How to best eat Karamoja iron sheets and goats

Author: Charles Onyango Obbo. PHOTO/FILE

What you need to know:

  • All relief funds and goods have been stolen, including the 2018 scandal where Ugandan officials inflated refugee numbers by 300,000 and swindled millions of dollars, up to the 2020/2021 Covid-19 funds and goods.

The big men and women have been in the news for weeks for stealing iron sheets, goats and maize meant for the vulnerable in long-suffering Karamoja.

Last Thursday Daily Monitor, in its story “Iron sheets: Who said what as Museveni grilled ministers”, reported about an angry President Yoweri Museveni, tearing into the ministers implicated in the iron sheets scandal and demanding scalps.

The interesting thing is that the questions Museveni was asking, he had asked many times before, beginning shortly after he and the NRA/M took power in 1986. The first action of the NRM government was the establishment of the Luweero Fund for the rehabilitation of the war-ravaged region where the NRA rebels based their five-year armed struggle.

The fund, which was managed by the office of Prime Minister Dr Samson Kisekka, grew to Sh68 billion then. It was stolen. A probe found there had been an abuse of the Luweero Fund, though it stopped short of blaming Kisekka personally.

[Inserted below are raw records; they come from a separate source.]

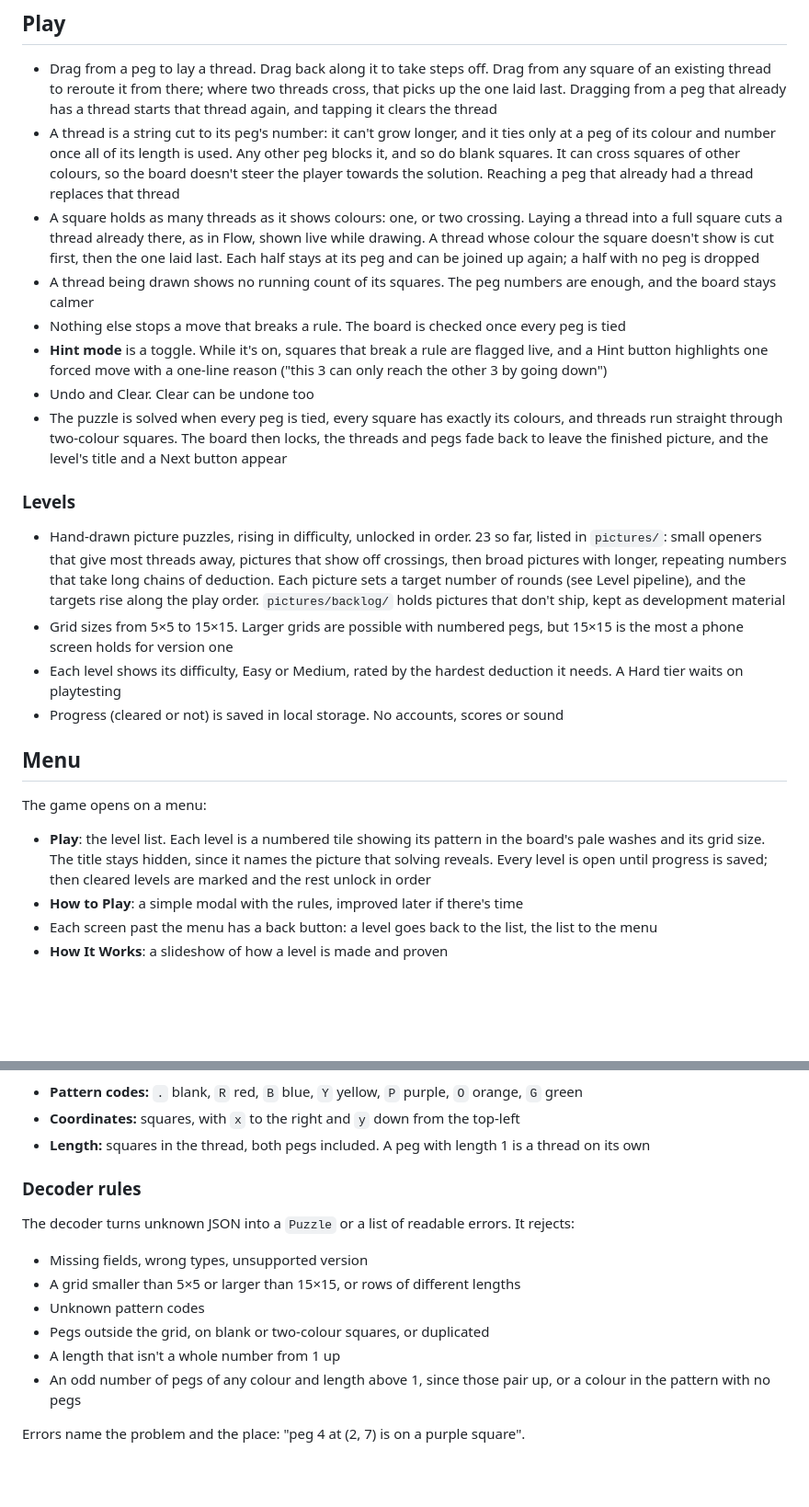
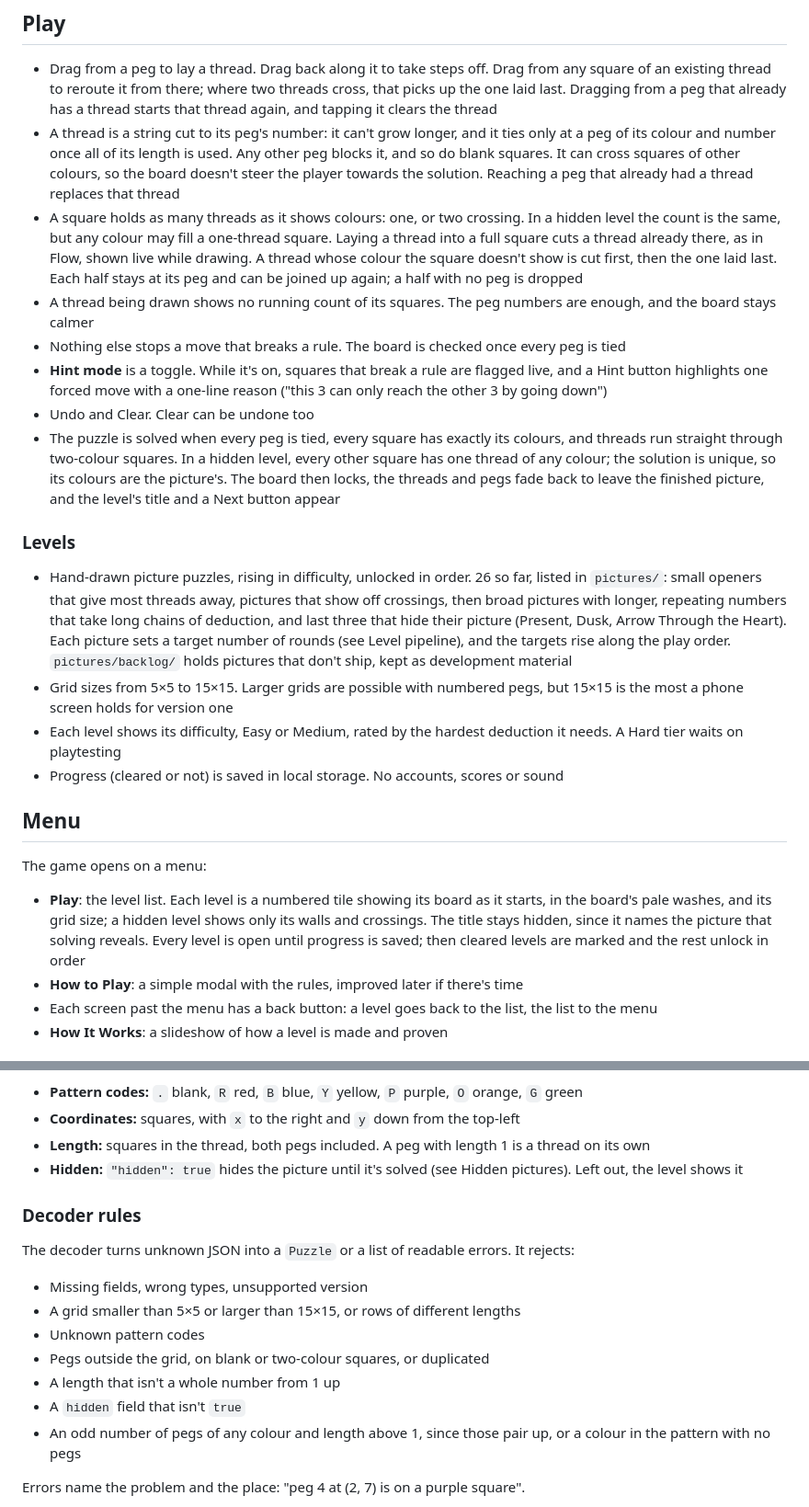
Before and after one commit to KyleWelfare/crosswoven, a Markdown page: docs/DESIGN.md, 2 parts joined by grey strips. Shown at 92% size. Rendered like a GitHub page; blank space fills up the shorter version.

```diff
--- a/docs/DESIGN.md
+++ b/docs/DESIGN.md
@@ -38,16 +40,16 @@ Every shipped puzzle has exactly one solution, and it can be reached by deductio
 
 - Drag from a peg to lay a thread. Drag back along it to take steps off. Drag from any square of an existing thread to reroute it from there; where two threads cross, that picks up the one laid last. Dragging from a peg that already has a thread starts that thread again, and tapping it clears the thread
 - A thread is a string cut to its peg's number: it can't grow longer, and it ties only at a peg of its colour and number once all of its length is used. Any other peg blocks it, and so do blank squares. It can cross squares of other colours, so the board doesn't steer the player towards the solution. Reaching a peg that already had a thread replaces that thread
-- A square holds as many threads as it shows colours: one, or two crossing. Laying a thread into a full square cuts a thread already there, as in Flow, shown live while drawing. A thread whose colour the square doesn't show is cut first, then the one laid last. Each half stays at its peg and can be joined up again; a half with no peg is dropped
+- A square holds as many threads as it shows colours: one, or two crossing. In a hidden level the count is the same, but any colour may fill a one-thread square. Laying a thread into a full square cuts a thread already there, as in Flow, shown live while drawing. A thread whose colour the square doesn't show is cut first, then the one laid last. Each half stays at its peg and can be joined up again; a half with no peg is dropped
 - A thread being drawn shows no running count of its squares. The peg numbers are enough, and the board stays calmer
 - Nothing else stops a move that breaks a rule. The board is checked once every peg is tied
 - **Hint mode** is a toggle. While it's on, squares that break a rule are flagged live, and a Hint button highlights one forced move with a one-line reason ("this 3 can only reach the other 3 by going down")
 - Undo and Clear. Clear can be undone too
-- The puzzle is solved when every peg is tied, every square has exactly its colours, and threads run straight through two-colour squares. The board then locks, the threads and pegs fade back to leave the finished picture, and the level's title and a Next button appear
+- The puzzle is solved when every peg is tied, every square has exactly its colours, and threads run straight through two-colour squares. In a hidden level, every other square has one thread of any colour; the solution is unique, so its colours are the picture's. The board then locks, the threads and pegs fade back to leave the finished picture, and the level's title and a Next button appear
 
 ### Levels
 
-- Hand-drawn picture puzzles, rising in difficulty, unlocked in order. 23 so far, listed in `pictures/`: small openers that give most threads away, pictures that show off crossings, then broad pictures with longer, repeating numbers that take long chains of deduction. Each picture sets a target number of rounds (see Level pipeline), and the targets rise along the play order. `pictures/backlog/` holds pictures that don't ship, kept as development material
+- Hand-drawn picture puzzles, rising in difficulty, unlocked in order. 26 so far, listed in `pictures/`: small openers that give most threads away, pictures that show off crossings, then broad pictures with longer, repeating numbers that take long chains of deduction, and last three that hide their picture (Present, Dusk, Arrow Through the Heart). Each picture sets a target number of rounds (see Level pipeline), and the targets rise along the play order. `pictures/backlog/` holds pictures that don't ship, kept as development material
 - Grid sizes from 5×5 to 15×15. Larger grids are possible with numbered pegs, but 15×15 is the most a phone screen holds for version one
 - Each level shows its difficulty, Easy or Medium, rated by the hardest deduction it needs. A Hard tier waits on playtesting
 - Progress (cleared or not) is saved in local storage. No accounts, scores or sound
@@ -56,7 +58,7 @@ Every shipped puzzle has exactly one solution, and it can be reached by deductio
 
 The game opens on a menu:
 
-- **Play**: the level list. Each level is a numbered tile showing its pattern in the board's pale washes and its grid size. The title stays hidden, since it names the picture that solving reveals. Every level is open until progress is saved; then cleared levels are marked and the rest unlock in order
+- **Play**: the level list. Each level is a numbered tile showing its board as it starts, in the board's pale washes, and its grid size; a hidden level shows only its walls and crossings. The title stays hidden, since it names the picture that solving reveals. Every level is open until progress is saved; then cleared levels are marked and the rest unlock in order
 - **How to Play**: a simple modal with the rules, improved later if there's time
 - Each screen past the menu has a back button: a level goes back to the list, the list to the menu
 - **How It Works**: a slideshow of how a level is made and proven
@@ -123,6 +150,7 @@ This example has exactly one solution. It uses only red and blue.
 - **Pattern codes:** `.` blank, `R` red, `B` blue, `Y` yellow, `P` purple, `O` orange, `G` green
 - **Coordinates:** squares, with `x` to the right and `y` down from the top-left
 - **Length:** squares in the thread, both pegs included. A peg with length 1 is a thread on its own
+- **Hidden:** `"hidden": true` hides the picture until it's solved (see Hidden pictures). Left out, the level shows it
 
 ### Decoder rules
 
@@ -133,6 +161,7 @@ The decoder turns unknown JSON into a `Puzzle` or a list of readable errors. It
 - Unknown pattern codes
 - Pegs outside the grid, on blank or two-colour squares, or duplicated
 - A length that isn't a whole number from 1 up
+- A `hidden` field that isn't `true`
 - An odd number of pegs of any colour and length above 1, since those pair up, or a colour in the pattern with no pegs
 
 Errors name the problem and the place: "peg 4 at (2, 7) is on a purple square".
```
Also changed, not shown: other parts of docs/DESIGN.md (+36 -8 lines), docs/TESTING.md (+14 -11 lines).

Therefore, this history of corruption in relief funds is as old as the NRM’s rule. The Luweero fund, which dominated headlines more than the Karamoja iron sheets are doing today, was the original sin. It tells us that if the funds for Luweero, at that time a very emotional political issue, could be stolen, the iron sheets and goats meant for marginal Karamoja are easy pickings.

All relief funds and goods have been stolen, including the 2018 scandal where Ugandan officials inflated refugee numbers by 300,000 and swindled millions of dollars, up to the 2020/2021 Covid-19 funds and goods.

The one area where there has been a notable change is in Defence. There was a time when procurement scandals in the army, with junk fighter helicopters, expired rations, and baby-size uniforms and boots were the fodder of daily news.

There are still scandals in the army, for example in the theft of salaries of soldiers serving in the peacekeeping mission in Somalia, but better discipline in the military means there are fewer leaks of abuse, but also it seems the UPDF’s debacle in the eastern Democratic Republic of Congo between 1999 and 2000, and its status as a first mover to deploy troops to Somalia under the African Union Mission in Somalia in 2007, led to a wide-ranging reform of the military to make it more effective in the face of formidable adversaries in the new geopolitical theatres where it plays. This, as this column noted some years back, was evident in Somalia, where the UPDF functioned at a level years ahead of the crude weapon of political repression it often is at home, especially during elections.

Having largely gotten on top of corruption in the military, it seems there are no incentives to do the same in other sectors. The reason is that the regime achieves some level of internal stabilisation through the corruption we see with Karamoja goats and maize.

There are concentric circles of eating in Uganda. At the centre is the most lucrative Circle A, with close links to the State House. This is where you find your Lubowa Hospitals, big dams, Uganda Airlines, major highways, and the granting of coffee monopolies. The projects here cost over Sh100 billion. About 85 percent of them are usually delivered because they often have high national security or regional cooperation implications, though the costs are hugely inflated.

The next Circle B is of projects between Shs25 billion and Shs100 billion and includes office buildings (especially by parastatals), refugee goods and money, Covid funds, election materials, etc. Circle A allows corruption in Circle B as a form of a bargain, to keep the peace.

Because Circle A and Circle B have had their share, they allow Circle C also to get its cut. Here the deals are usually between Shs850 million and Shs 25 billion. This is where state universities, minor roads, schools, medicine, and Karamoja iron sheets and goats fall.

Circle D eats between Shs175 million and Shs850 million. This is usually up-country, in the districts and counties. With Circle E, now we are in the parishes and lower down, where the eating is between Sh1 million and Sh175 million (the Parish Development Model fund, Emyooga etc.).

A lot of questions have been asked about the criteria for allocating the iron sheets. And that is the mistake they made. First, you have to sequence right. You can’t eat the iron sheets, goats, and cows together. Criteria are really about the narrative. What story do you tell? 

They could have established something called “champions of development”, who get the iron sheets to demonstrate to the Karamojong how best to use them. We wouldn’t be debating iron sheets and goats if they had done that. We would be arguing about the qualification for being a champion of development.

Mr Onyango-Obbo is a journalist, writer and curator of the “Wall of Great Africans”. 

Twitter: @cobbo3